● **The problem**
For the string "suben", state how many lines of the data hold it. Give nothing besides the number.

● **Source information**
• • •
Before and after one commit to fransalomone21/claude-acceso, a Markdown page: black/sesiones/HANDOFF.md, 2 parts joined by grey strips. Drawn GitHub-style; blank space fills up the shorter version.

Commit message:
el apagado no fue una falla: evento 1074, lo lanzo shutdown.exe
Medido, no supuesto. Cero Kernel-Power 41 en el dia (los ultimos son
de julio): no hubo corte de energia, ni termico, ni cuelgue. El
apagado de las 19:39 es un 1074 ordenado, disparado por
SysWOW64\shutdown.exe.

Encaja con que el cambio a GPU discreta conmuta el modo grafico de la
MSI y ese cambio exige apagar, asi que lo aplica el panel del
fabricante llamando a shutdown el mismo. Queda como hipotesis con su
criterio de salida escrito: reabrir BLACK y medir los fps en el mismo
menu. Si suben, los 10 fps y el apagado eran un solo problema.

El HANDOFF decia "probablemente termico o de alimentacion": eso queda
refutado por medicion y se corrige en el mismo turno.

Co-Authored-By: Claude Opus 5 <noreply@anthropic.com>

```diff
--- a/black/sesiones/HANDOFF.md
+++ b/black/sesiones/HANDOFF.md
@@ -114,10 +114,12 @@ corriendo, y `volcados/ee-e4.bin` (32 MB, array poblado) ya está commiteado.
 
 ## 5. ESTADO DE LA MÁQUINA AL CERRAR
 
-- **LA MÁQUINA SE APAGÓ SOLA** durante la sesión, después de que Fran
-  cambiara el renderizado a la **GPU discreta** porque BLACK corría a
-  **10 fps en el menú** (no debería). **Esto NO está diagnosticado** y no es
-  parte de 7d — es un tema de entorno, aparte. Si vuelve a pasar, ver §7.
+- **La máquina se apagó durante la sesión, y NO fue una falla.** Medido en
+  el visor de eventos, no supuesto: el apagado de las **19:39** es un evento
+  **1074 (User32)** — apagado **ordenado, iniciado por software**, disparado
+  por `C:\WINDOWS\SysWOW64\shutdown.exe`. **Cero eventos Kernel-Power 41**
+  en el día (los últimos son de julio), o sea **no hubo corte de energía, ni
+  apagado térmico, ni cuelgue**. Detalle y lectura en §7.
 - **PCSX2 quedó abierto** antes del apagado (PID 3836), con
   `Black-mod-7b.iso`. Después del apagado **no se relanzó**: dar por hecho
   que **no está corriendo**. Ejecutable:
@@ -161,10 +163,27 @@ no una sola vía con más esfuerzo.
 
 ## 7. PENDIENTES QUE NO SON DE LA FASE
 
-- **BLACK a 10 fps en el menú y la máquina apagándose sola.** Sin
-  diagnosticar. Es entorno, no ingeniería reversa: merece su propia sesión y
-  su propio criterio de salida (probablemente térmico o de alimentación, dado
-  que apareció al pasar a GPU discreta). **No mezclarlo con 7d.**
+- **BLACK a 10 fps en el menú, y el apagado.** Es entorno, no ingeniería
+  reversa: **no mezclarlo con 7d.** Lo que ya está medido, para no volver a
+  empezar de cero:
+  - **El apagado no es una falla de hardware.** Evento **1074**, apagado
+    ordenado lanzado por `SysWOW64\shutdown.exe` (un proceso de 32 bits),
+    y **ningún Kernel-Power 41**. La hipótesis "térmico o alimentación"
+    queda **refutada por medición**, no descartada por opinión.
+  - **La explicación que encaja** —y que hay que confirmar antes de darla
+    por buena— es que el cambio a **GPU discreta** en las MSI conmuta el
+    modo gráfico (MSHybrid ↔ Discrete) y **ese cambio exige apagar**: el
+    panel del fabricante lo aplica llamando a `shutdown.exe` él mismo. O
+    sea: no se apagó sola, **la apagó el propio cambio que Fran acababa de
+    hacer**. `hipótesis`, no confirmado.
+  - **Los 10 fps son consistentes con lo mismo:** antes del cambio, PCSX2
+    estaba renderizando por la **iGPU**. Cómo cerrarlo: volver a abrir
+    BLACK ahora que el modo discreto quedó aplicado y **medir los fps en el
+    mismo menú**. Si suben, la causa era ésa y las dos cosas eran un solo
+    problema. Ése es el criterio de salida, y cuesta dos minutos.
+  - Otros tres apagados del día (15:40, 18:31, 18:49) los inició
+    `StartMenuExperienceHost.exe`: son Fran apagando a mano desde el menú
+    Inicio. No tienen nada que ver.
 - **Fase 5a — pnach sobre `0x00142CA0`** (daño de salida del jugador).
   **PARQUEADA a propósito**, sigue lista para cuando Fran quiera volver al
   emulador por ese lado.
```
• • •
● **Task result**
2